Part of Deep In The Iris‘ strange charm lies in its instrumentation. Standell-Preston and her crew lean less on digitized, glitch-heavy sounds, opting instead for a more organic mix of pulsing percussion and piano. In “Letting Go,” the opening keyboard chords signal an airy approach, one that Standell-Preston takes full advantage of as she chants the song’s refrain, “The hardest part is letting go.” Her breathy vocals, as liquid and acrobatic as ever, elevate a line that in lesser hands would have seemed clichéd. Meanwhile, the band underscores the bittersweet melancholy with hypnotic patterns of percussion and synths. The hooks are subtle, but they’re huge.

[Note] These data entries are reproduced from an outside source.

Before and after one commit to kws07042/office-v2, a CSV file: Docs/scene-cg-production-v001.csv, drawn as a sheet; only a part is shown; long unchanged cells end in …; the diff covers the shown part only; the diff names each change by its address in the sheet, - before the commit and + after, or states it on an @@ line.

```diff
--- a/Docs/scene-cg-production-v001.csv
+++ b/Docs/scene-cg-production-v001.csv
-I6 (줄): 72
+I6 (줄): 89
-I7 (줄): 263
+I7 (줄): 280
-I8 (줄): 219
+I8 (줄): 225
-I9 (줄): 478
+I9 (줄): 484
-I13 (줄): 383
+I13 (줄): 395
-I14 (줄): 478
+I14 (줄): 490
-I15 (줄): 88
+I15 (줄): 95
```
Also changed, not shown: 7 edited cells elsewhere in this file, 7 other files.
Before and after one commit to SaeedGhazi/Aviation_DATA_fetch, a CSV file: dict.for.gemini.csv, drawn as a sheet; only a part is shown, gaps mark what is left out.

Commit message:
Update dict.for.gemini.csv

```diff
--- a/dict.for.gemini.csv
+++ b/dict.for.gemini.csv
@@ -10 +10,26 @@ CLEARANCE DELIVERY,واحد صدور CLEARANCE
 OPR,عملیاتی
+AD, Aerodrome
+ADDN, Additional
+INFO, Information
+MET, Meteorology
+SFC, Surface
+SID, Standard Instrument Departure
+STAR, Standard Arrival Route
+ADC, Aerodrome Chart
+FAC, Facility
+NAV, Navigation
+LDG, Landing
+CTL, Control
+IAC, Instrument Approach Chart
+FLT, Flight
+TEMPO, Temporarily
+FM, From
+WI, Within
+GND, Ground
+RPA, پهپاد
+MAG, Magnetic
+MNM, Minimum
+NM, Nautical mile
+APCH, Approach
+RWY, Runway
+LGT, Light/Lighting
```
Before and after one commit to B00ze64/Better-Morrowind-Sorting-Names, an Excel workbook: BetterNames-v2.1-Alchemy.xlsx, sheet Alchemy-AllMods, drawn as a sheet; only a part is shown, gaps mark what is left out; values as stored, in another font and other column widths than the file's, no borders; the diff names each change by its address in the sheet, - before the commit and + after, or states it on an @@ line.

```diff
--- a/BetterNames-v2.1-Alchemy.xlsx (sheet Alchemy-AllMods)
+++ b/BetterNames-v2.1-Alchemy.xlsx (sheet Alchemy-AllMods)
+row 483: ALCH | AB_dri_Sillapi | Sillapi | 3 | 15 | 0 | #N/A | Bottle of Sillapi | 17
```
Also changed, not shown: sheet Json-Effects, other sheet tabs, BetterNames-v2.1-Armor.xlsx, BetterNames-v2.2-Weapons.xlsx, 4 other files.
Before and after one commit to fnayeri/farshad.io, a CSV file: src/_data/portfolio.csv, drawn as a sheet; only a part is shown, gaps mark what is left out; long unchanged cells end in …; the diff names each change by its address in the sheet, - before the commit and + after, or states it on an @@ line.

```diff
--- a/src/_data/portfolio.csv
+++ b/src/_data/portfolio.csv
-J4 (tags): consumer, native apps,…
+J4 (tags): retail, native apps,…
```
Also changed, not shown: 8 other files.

That boldness, both instrumentally and lyrically, is even more striking in “Miniskirt.” In the past, Standell-Preston has couched her lyrics in a haze of poetic abstraction; here, she goes for the throat, calling out misogyny, the male gaze and the language of slut-shaming with piercing, confessional force. The song could almost pass as an epic R&B ballad, at least at first: After a sumptuous, stadium-worthy intro, it corkscrews through a tangle of jittery beats and atmospheric eeriness that never wanders into self-indulgence. Even within the album’s most complex and confrontational track, there’s an immaculate pop edge that mesmerizes.
The raw frustration and outrage of “Miniskirt,” however, feels like part of the thaw. Deep In The Iris is about the good and the bad that’s unlocked when the ice melts. While nowhere near as harrowing, “Happy When” is gripping in another way: Washes of echo and spatters of notes form a fuzzy, haunting drone — that is, until the song comes into sharp focus halfway through, marking a jarring shift that reflects Standell-Preston’s newfound frankness. “Sit down with emotion / Take the time to feel it,” she sagely advises over a melodramatic pounding of the keys before wrapping up with a virtuosic growl.
By the time “Warm Like Summer” bursts into a dazzle of soulful croons, glimmering loops and shuffling drums, it appears that the album’s springtime release is no accident: This is the sound of renewal and regrowth, as joyful and as painful as that can be. In “Letting Go,” Standell-Preston sings with dreamy contentment, “We laid on the bank and had our fill.” On the lush, stuffed-to-bursting Deep In The Iris, Braids has done exactly that.